Alan Cooper of Tripod initially designed what would become VB's drag and drop interface before it became a Microsoft project
The VB program itself supplies components which programmers can then arrange visually on the screen before them and tweak using form controls to construct their application, sometimes faster (and cheaper) than in more comprehensive languages like C. Using external function declarations, VB programs may also access the extensive Windows API, or utilize the many third party controls made available by other companies to even further extend the program's capabilities.
In 2005, Microsoft released Visual Basic .NET 1.0 as the newest upgrade to VB. As a large redesign aiming to cover VB's many perceived weaknesses next to older and more low-level languages like C and even Java by that time, VB.NET sacrificed much of its philosophy of being 'beginner-ready' for functionality.

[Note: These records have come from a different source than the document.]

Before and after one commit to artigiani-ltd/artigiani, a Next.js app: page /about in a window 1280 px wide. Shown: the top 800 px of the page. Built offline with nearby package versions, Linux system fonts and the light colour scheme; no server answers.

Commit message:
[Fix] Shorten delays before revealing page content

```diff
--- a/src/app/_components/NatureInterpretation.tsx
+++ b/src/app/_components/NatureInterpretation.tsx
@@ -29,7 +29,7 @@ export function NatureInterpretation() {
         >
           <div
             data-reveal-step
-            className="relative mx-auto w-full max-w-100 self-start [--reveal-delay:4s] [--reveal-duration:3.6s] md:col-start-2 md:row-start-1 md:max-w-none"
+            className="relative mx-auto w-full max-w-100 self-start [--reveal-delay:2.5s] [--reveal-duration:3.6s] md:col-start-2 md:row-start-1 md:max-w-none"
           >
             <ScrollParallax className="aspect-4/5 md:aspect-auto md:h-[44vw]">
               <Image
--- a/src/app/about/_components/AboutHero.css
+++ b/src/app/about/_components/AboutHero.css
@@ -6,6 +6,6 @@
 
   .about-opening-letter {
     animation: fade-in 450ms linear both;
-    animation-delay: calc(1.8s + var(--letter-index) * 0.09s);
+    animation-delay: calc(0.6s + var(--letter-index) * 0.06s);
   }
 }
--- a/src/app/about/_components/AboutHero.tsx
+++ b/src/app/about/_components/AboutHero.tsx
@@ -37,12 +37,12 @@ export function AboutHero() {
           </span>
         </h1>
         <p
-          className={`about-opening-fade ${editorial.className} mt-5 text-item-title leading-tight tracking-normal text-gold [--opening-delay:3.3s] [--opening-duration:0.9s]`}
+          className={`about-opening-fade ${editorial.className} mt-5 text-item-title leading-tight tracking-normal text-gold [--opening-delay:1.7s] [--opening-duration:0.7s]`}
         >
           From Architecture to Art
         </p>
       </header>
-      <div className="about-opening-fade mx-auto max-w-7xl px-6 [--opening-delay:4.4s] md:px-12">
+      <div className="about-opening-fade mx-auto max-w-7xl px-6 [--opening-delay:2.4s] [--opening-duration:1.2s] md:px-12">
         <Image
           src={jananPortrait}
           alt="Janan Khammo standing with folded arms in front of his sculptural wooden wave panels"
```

However, the result of the new, steeper learning was a vastly improved language capable of almost anything its C#.NET equivalent is. Now the choice of which language to use is more programmer preference than anything else.